• TASK DETAILS: The output should be all lines of the entries below in which the word "alpha" occurs.
##########
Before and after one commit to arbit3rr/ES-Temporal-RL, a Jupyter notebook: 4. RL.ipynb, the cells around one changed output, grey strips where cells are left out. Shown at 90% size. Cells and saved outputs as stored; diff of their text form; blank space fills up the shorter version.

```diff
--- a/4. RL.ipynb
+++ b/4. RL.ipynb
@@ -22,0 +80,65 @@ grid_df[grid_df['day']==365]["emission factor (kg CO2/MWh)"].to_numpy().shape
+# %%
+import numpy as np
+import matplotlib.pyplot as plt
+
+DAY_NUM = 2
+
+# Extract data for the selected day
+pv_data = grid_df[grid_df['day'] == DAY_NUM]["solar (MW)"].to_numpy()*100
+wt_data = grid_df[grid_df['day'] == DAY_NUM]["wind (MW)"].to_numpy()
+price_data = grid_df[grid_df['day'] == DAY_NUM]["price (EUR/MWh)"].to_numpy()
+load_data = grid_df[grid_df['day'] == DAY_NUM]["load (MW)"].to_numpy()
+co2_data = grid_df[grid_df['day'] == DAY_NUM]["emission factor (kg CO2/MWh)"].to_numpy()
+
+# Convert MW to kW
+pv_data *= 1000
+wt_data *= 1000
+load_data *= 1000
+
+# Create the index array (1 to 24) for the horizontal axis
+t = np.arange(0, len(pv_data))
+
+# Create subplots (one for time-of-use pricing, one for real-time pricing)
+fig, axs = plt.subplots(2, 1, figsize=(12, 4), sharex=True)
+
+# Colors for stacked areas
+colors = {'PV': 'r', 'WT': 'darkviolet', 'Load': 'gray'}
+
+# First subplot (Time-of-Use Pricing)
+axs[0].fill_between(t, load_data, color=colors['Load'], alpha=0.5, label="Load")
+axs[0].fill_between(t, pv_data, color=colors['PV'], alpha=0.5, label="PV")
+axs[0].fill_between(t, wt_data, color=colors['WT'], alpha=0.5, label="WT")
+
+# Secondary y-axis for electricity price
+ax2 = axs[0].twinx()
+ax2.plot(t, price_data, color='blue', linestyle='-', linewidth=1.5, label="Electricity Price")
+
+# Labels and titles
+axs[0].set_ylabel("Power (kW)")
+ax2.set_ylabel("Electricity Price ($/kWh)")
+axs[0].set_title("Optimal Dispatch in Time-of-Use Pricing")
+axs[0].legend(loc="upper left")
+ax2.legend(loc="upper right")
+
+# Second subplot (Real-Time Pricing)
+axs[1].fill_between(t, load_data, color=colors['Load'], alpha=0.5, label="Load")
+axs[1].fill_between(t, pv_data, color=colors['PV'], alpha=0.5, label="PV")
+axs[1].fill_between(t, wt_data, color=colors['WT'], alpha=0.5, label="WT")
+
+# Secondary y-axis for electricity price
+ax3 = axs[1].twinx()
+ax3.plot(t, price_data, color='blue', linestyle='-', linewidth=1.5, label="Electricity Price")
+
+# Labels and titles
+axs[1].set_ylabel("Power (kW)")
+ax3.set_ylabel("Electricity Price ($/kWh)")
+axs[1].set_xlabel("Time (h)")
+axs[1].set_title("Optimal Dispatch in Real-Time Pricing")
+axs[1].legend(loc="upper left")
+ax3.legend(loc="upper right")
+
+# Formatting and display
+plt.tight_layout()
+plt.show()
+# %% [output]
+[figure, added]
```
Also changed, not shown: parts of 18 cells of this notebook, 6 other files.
##########
• ANSWER:
+axs[0].fill_between(t, load_data, color=colors['Load'], alpha=0.5, label="Load")
+axs[0].fill_between(t, pv_data, color=colors['PV'], alpha=0.5, label="PV")
+axs[0].fill_between(t, wt_data, color=colors['WT'], alpha=0.5, label="WT")
+axs[1].fill_between(t, load_data, color=colors['Load'], alpha=0.5, label="Load")
+axs[1].fill_between(t, pv_data, color=colors['PV'], alpha=0.5, label="PV")
+axs[1].fill_between(t, wt_data, color=colors['WT'], alpha=0.5, label="WT")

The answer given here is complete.